Data in this exercise ->

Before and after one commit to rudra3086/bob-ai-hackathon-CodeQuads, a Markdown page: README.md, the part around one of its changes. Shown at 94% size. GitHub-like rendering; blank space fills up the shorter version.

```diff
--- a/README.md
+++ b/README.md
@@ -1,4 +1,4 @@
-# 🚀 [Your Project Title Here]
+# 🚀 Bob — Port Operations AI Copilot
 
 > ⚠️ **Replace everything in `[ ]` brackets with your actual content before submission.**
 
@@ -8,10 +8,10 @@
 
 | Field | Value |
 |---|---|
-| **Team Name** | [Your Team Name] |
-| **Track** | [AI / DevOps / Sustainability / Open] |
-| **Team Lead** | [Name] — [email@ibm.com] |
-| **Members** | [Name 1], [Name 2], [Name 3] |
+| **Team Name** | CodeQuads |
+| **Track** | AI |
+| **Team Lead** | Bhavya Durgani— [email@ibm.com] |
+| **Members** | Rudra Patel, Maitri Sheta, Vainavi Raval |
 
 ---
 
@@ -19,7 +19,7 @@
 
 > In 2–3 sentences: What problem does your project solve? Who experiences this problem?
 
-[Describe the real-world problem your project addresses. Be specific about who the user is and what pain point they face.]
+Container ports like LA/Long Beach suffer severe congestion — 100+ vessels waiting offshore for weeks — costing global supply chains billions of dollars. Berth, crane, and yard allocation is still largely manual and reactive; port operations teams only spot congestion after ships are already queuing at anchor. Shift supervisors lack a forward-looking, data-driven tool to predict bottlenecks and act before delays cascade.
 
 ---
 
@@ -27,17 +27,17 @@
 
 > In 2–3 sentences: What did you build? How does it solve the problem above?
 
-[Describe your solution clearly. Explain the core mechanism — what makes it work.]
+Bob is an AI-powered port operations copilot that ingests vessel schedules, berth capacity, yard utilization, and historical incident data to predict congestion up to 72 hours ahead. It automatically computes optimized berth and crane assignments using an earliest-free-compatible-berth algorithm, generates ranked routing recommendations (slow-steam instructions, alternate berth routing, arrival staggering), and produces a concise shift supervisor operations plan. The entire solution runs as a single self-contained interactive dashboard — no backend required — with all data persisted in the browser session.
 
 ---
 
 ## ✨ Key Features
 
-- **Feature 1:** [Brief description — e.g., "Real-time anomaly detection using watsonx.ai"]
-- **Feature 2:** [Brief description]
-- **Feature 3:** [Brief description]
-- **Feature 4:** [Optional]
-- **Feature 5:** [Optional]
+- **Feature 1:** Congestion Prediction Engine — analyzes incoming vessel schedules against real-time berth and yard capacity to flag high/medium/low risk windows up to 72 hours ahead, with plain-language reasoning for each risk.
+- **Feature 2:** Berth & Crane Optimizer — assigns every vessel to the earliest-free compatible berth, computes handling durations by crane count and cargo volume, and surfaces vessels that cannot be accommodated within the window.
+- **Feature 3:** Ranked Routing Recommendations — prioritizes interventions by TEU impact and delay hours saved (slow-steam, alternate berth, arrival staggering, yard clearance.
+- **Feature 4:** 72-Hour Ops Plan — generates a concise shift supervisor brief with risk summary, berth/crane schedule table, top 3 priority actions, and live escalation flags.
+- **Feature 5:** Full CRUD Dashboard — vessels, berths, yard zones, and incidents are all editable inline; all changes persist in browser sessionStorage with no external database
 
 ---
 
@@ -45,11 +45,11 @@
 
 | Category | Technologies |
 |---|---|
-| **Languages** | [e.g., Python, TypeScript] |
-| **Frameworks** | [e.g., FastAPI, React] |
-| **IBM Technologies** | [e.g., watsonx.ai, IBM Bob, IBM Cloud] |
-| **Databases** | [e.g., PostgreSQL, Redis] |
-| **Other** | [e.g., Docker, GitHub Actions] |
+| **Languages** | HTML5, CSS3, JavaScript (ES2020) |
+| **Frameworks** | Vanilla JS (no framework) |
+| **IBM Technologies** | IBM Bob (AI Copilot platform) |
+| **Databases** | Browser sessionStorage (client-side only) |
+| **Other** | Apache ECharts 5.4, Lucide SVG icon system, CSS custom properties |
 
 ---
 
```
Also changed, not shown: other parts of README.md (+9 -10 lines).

Task to carry out -> Every record above must be repeated word for word.

Task output ->
Before and after one commit to rudra3086/bob-ai-hackathon-CodeQuads, a Markdown page: README.md, the part around one of its changes. Shown at 94% size. GitHub-like rendering; blank space fills up the shorter version.

```diff
--- a/README.md
+++ b/README.md
@@ -1,4 +1,4 @@
-# 🚀 [Your Project Title Here]
+# 🚀 Bob — Port Operations AI Copilot
 
 > ⚠️ **Replace everything in `[ ]` brackets with your actual content before submission.**
 
@@ -8,10 +8,10 @@
 
 | Field | Value |
 |---|---|
-| **Team Name** | [Your Team Name] |
-| **Track** | [AI / DevOps / Sustainability / Open] |
-| **Team Lead** | [Name] — [email@ibm.com] |
-| **Members** | [Name 1], [Name 2], [Name 3] |
+| **Team Name** | CodeQuads |
+| **Track** | AI |
+| **Team Lead** | Bhavya Durgani— [email@ibm.com] |
+| **Members** | Rudra Patel, Maitri Sheta, Vainavi Raval |
 
 ---
 
@@ -19,7 +19,7 @@
 
 > In 2–3 sentences: What problem does your project solve? Who experiences this problem?
 
-[Describe the real-world problem your project addresses. Be specific about who the user is and what pain point they face.]
+Container ports like LA/Long Beach suffer severe congestion — 100+ vessels waiting offshore for weeks — costing global supply chains billions of dollars. Berth, crane, and yard allocation is still largely manual and reactive; port operations teams only spot congestion after ships are already queuing at anchor. Shift supervisors lack a forward-looking, data-driven tool to predict bottlenecks and act before delays cascade.
 
 ---
 
@@ -27,17 +27,17 @@
 
 > In 2–3 sentences: What did you build? How does it solve the problem above?
 
-[Describe your solution clearly. Explain the core mechanism — what makes it work.]
+Bob is an AI-powered port operations copilot that ingests vessel schedules, berth capacity, yard utilization, and historical incident data to predict congestion up to 72 hours ahead. It automatically computes optimized berth and crane assignments using an earliest-free-compatible-berth algorithm, generates ranked routing recommendations (slow-steam instructions, alternate berth routing, arrival staggering), and produces a concise shift supervisor operations plan. The entire solution runs as a single self-contained interactive dashboard — no backend required — with all data persisted in the browser session.
 
 ---
 
 ## ✨ Key Features
 
-- **Feature 1:** [Brief description — e.g., "Real-time anomaly detection using watsonx.ai"]
-- **Feature 2:** [Brief description]
-- **Feature 3:** [Brief description]
-- **Feature 4:** [Optional]
-- **Feature 5:** [Optional]
+- **Feature 1:** Congestion Prediction Engine — analyzes incoming vessel schedules against real-time berth and yard capacity to flag high/medium/low risk windows up to 72 hours ahead, with plain-language reasoning for each risk.
+- **Feature 2:** Berth & Crane Optimizer — assigns every vessel to the earliest-free compatible berth, computes handling durations by crane count and cargo volume, and surfaces vessels that cannot be accommodated within the window.
+- **Feature 3:** Ranked Routing Recommendations — prioritizes interventions by TEU impact and delay hours saved (slow-steam, alternate berth, arrival staggering, yard clearance.
+- **Feature 4:** 72-Hour Ops Plan — generates a concise shift supervisor brief with risk summary, berth/crane schedule table, top 3 priority actions, and live escalation flags.
+- **Feature 5:** Full CRUD Dashboard — vessels, berths, yard zones, and incidents are all editable inline; all changes persist in browser sessionStorage with no external database
 
 ---
 
@@ -45,11 +45,11 @@
 
 | Category | Technologies |
 |---|---|
-| **Languages** | [e.g., Python, TypeScript] |
-| **Frameworks** | [e.g., FastAPI, React] |
-| **IBM Technologies** | [e.g., watsonx.ai, IBM Bob, IBM Cloud] |
-| **Databases** | [e.g., PostgreSQL, Redis] |
-| **Other** | [e.g., Docker, GitHub Actions] |
+| **Languages** | HTML5, CSS3, JavaScript (ES2020) |
+| **Frameworks** | Vanilla JS (no framework) |
+| **IBM Technologies** | IBM Bob (AI Copilot platform) |
+| **Databases** | Browser sessionStorage (client-side only) |
+| **Other** | Apache ECharts 5.4, Lucide SVG icon system, CSS custom properties |
 
 ---
 
```
Also changed, not shown: other parts of README.md (+9 -10 lines).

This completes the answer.